International students have expressed high levels of satisfaction in their courses of study and work outcomes in Australia, according to an international student survey released today.
The Minister for Education, Julia Gillard, has welcomed the results of the 2007 Follow-up International Student Survey, which was commissioned by Australian Education International.
The survey found that 68 per cent of international students who had completed a higher education course held a full time or part time job, 18 per cent were doing further full time or part time study and not working, and 5 per cent were unemployed and actively seeking a job.
Of those who had completed a vocational education and training course, 67 per cent held a full time or part time job, 26 per cent were doing further full time or part time study and not working, and 4 per cent were unemployed and actively seeking a job.
This is a positive outcome for the many thousands of international students who come to study in Australia every year, and a clear international endorsement of the quality of Australian education.
The overall positive experience of international students in Australia was reflected in around 75 per cent of them intending to become permanent residents at some point in the future.
International education is Australia’s third largest export earner and a great force for international cooperation, to which the Australian Government is strongly committed.
The earlier survey, released in 2007, identified education quality, richness of student experience and enhanced employment prospects as key reasons international students choose Australia.

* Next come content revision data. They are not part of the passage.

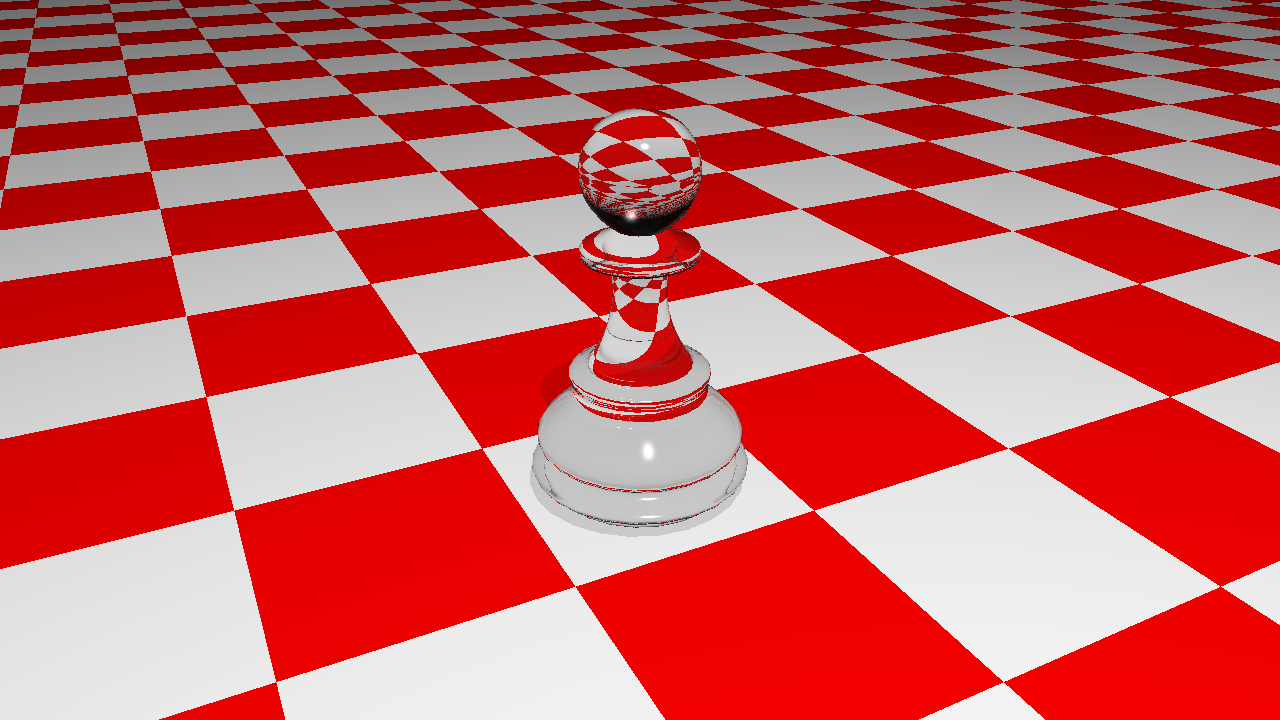
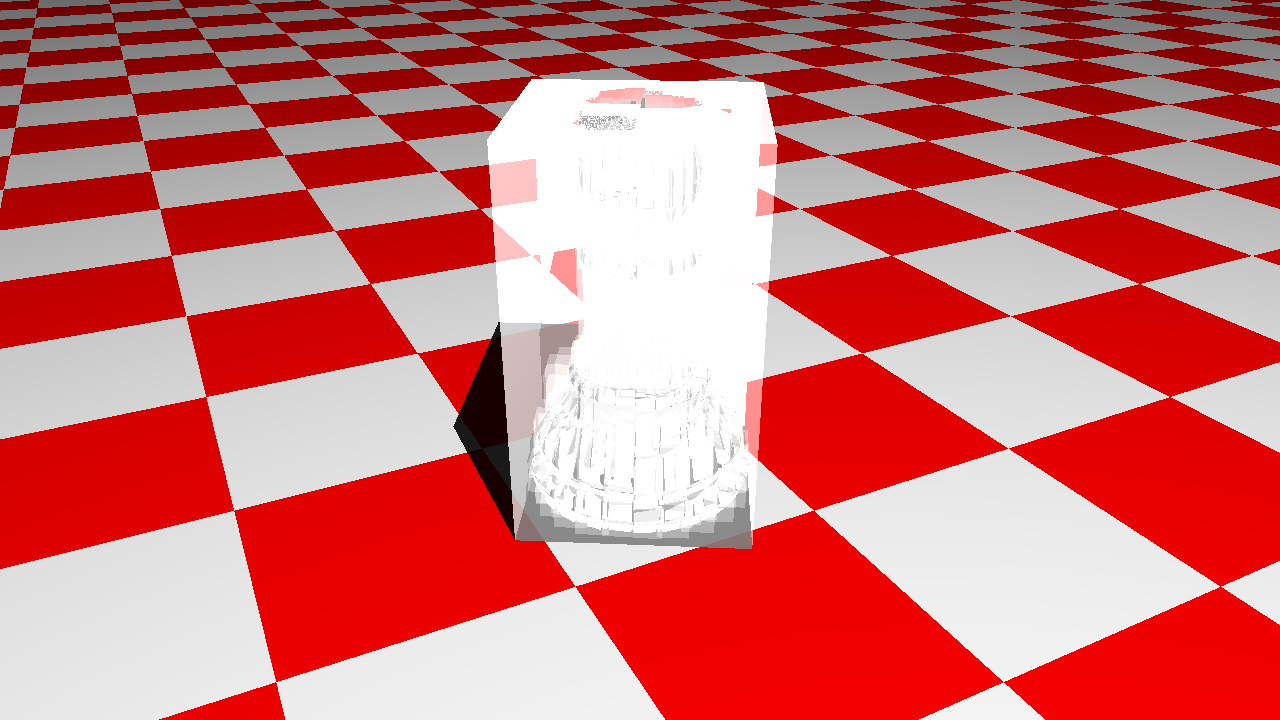
BV Debug renderer - pawn debug view

Changed region(s): [[0.3438, 0.0917, 0.625, 0.7639]]

diff --git a/ray_tracer/src/scene_tree/flatten.rs b/ray_tracer/src/scene_tree/flatten.rs
@@ -16,10 +16,10 @@ impl Default for FlattenSceneOptions {
         Self {
             bounding_volume_debug: BoundingVolumeDebug::Off,
         }
-    }    
+    }
 }
 
-impl From<RenderPreferences> for FlattenSceneOptions{
+impl From<RenderPreferences> for FlattenSceneOptions {
     fn from(value: RenderPreferences) -> Self {
         Self {
             bounding_volume_debug: value.bounding_volume_debug,
@@ -160,6 +160,24 @@ impl SceneTree {
                                     // TODO decide if we want this oversizing on the actual BV, not just the representation
                                     bounds2.matrix = bounds2.matrix * matrix4x4!(scale_all(1.01));
                                     bounds2.material.transparency = 0.9;
+                                    into.push(Chain::Shape(bounds2.to_intersectable()));
+                                }
+                                BoundingVolumeDebug::Solid => {
+                                    // display bounds
+                                    let mut bounds2 = bounds.clone();
+                                    // TODO decide if we want this oversizing on the actual BV, not just the representation
+                                    bounds2.matrix = bounds2.matrix * matrix4x4!(scale_all(1.01));
+                                    // keep only other subtrees
+                                    subtree = subtree
+                                        .into_iter()
+                                        .filter(|f| match f {
+                                            Chain::BoundingVolume(_, _) => true,
+                                            _ => false,
+                                        })
+                                        .collect();
+                                    if !subtree.is_empty() {
+                                        bounds2.material.transparency = 0.9;
+                                    }
                                     into.push(Chain::Shape(bounds2.to_intersectable()));
                                 }
                             }

diff --git a/demo/src/test_scenes/chess_pawn.rs b/demo/src/test_scenes/chess_pawn.rs
@@ -8,7 +8,7 @@ use ray_tracer::material::Material;
 use ray_tracer::material::pattern::Pattern;
 use ray_tracer::transform::Transform;
 use ray_tracer::view_matrix::ViewMatrix;
-use ray_tracer::world::World;
+use ray_tracer::world::{BoundingVolumeDebug, World};
 use ray_tracer::{plane, scene};
 use std::default::Default;
 
@@ -24,6 +24,7 @@ still!(
     };
     world: | world: &mut World | {
         world.add_light(PointLight::new(point!(2, 20, 10), *WHITE));
+        world.render_preferences.bounding_volume_debug = BoundingVolumeDebug::Translucent;
     };
     scene: {
         scene!(

diff --git a/demo/src/test_scenes/grid.rs b/demo/src/test_scenes/grid.rs
@@ -14,7 +14,7 @@ still!(
     camera: | size| Camera::new(size, degrees!(120));
     world: | world: &mut World | {
         world.add_light(PointLight::new(point!(10, 10, 7), *WHITE));
-        // world.render_preferences.bounding_volume_debug = BoundingVolumeDebug::Translucent;
+        world.render_preferences.bounding_volume_debug = BoundingVolumeDebug::Solid;
     };
     scene: {
         let mut root = SceneTree::default();

diff --git a/demo/src/obj_loader.rs b/demo/src/obj_loader.rs
@@ -58,9 +58,9 @@ impl ObjLoader {
 
         let m1 = complete_aabb.to_bounding_range();
         let m2 = complete_aabb2.to_bounding_range();
-        if m1 != m2 {
-            panic!("{:?} != {:?}", m1, m2)
-        }
+        // if m1 != m2 {
+        //     panic!("{:?} != {:?}", m1, m2)
+        // }
 
         Self::scene_bounded_by(scene, &complete_aabb)
     }

diff --git a/ray_tracer/src/world/preferences.rs b/ray_tracer/src/world/preferences.rs
@@ -4,6 +4,7 @@ use math::tuple::color::{Color, BLACK};
 pub enum BoundingVolumeDebug{
     Off,
     Translucent,
+    Solid,
 }
 
 #[derive(Copy, Clone)]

The follow up survey, in which more than 2000 students participated, sought to determine whether Australia had met students’ expectations in these areas and the extent to which they had achieved their career or further education aspirations following course completion.
The 2007 Follow-up International Student Survey is available from: http://aei.gov.au/